Silviculture and management in relation to risk of windthrow in Northern Ireland.

  • R.F. Mackenzie Forestry Division, Department of Agriculture, Belfast.
Keywords: Wind, gley soil, damage, geology, exposure.

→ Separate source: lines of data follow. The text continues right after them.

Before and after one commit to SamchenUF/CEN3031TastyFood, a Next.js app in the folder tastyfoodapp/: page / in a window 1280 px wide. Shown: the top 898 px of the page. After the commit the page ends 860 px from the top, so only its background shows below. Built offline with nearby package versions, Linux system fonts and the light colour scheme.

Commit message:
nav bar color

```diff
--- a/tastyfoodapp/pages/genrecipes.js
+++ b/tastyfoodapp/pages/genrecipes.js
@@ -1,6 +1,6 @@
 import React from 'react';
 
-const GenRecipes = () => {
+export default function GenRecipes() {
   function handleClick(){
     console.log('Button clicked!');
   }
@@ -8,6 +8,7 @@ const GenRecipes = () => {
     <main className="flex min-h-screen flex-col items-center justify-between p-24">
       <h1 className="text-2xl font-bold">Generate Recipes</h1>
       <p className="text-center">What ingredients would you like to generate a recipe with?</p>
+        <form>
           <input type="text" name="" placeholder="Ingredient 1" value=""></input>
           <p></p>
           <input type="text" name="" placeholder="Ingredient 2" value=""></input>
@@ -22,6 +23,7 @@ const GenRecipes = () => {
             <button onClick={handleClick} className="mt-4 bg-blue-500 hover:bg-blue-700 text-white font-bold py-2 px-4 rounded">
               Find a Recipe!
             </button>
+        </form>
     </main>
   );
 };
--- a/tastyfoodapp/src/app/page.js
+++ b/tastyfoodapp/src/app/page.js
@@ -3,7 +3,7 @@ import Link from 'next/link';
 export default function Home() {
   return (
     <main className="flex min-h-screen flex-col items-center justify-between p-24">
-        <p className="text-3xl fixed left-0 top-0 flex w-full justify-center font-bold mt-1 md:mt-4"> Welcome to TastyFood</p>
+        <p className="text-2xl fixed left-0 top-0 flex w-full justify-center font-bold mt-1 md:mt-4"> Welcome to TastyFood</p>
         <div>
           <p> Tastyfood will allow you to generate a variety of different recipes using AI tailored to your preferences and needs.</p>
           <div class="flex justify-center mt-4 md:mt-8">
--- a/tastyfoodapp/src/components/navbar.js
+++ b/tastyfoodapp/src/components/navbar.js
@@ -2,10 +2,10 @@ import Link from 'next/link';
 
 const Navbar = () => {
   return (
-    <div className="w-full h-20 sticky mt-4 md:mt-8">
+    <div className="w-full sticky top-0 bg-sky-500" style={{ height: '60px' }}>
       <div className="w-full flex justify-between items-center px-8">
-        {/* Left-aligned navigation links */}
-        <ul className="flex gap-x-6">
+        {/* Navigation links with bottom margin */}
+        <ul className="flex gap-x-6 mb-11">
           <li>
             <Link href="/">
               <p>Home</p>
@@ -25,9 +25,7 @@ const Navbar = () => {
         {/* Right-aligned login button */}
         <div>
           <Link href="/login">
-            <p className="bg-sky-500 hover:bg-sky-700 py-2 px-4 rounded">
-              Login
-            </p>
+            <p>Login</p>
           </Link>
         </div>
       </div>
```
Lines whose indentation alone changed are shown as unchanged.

In producing a windthrow risk assessment chart the object has been to provide a rational means of deciding what management principles are best suited to any particular site. The degree of risk predicted refers to damage of the kind that can occur under ordinary circumstances. There are many factors involved in the assessment of wind risk, only some of which are included, and changes in the value of one may alter its relative status with regard to others. Those used are broadly assessed and capable of substantial refinement. For example the gley soil group includes humic gley which is more windthrow prone than gley with a well developed eluviated horizon. Some of the effects are indirect, for example 'geology' combines the effect of land form and exposure, and is also related, by chance, to changing wind speeds over the country. Of the wind itself, its speed, gustiness and turbulence, very little is known, although there are indications that storms may follow a cyclical pattern with 4 or 5 years of high winds being followed by 6 or 7 quieter years, within an 11-year cycle. The guide must be used with this background in mind and results interpreted and applied in the light of local knowledge and experience.
How to Cite

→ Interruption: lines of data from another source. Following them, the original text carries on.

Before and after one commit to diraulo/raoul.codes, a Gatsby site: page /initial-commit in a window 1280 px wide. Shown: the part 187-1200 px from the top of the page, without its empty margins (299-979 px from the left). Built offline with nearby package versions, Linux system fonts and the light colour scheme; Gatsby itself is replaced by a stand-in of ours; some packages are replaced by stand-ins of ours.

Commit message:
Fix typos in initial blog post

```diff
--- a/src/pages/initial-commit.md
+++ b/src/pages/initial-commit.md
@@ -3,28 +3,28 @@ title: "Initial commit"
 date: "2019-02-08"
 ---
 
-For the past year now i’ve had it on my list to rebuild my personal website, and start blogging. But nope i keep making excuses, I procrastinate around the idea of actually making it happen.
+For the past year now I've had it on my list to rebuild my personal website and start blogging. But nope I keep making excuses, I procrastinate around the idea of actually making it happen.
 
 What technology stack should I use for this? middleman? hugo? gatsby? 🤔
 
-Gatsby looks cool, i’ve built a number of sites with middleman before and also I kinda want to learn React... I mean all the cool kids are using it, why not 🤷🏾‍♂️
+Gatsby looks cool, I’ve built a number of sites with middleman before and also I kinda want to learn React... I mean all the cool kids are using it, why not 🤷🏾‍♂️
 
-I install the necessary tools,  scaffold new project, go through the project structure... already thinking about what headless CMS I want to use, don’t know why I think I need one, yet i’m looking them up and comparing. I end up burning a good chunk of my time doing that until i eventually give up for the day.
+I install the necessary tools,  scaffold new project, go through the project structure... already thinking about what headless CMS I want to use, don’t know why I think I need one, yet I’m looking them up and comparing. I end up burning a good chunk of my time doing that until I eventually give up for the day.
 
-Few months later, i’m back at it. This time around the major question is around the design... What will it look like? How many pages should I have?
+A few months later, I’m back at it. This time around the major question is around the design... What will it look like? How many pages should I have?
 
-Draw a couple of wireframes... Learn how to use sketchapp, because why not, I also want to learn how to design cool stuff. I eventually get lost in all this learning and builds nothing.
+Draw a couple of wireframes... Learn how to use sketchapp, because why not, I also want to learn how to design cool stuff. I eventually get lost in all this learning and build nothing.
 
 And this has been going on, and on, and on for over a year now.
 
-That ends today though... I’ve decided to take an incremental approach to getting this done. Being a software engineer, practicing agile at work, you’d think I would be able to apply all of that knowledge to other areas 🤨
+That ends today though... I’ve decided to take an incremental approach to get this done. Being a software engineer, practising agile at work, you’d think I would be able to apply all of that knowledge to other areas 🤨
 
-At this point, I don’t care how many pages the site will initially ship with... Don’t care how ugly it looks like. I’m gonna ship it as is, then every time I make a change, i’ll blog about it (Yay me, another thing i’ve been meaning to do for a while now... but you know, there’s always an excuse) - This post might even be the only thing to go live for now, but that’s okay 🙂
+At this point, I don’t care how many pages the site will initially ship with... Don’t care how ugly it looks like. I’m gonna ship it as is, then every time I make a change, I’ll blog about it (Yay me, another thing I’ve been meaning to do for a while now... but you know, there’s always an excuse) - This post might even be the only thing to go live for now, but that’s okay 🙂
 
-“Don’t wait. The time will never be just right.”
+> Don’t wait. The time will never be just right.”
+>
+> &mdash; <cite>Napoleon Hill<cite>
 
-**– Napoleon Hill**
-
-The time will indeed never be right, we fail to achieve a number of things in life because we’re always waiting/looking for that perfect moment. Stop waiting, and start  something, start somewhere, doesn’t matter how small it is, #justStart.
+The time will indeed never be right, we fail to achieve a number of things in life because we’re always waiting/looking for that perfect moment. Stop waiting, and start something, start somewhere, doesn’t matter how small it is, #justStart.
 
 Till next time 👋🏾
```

Mackenzie , R. (1976) “Silviculture and management in relation to risk of windthrow in Northern Ireland.”, Irish Forestry. Available at: (Accessed: 29May2024).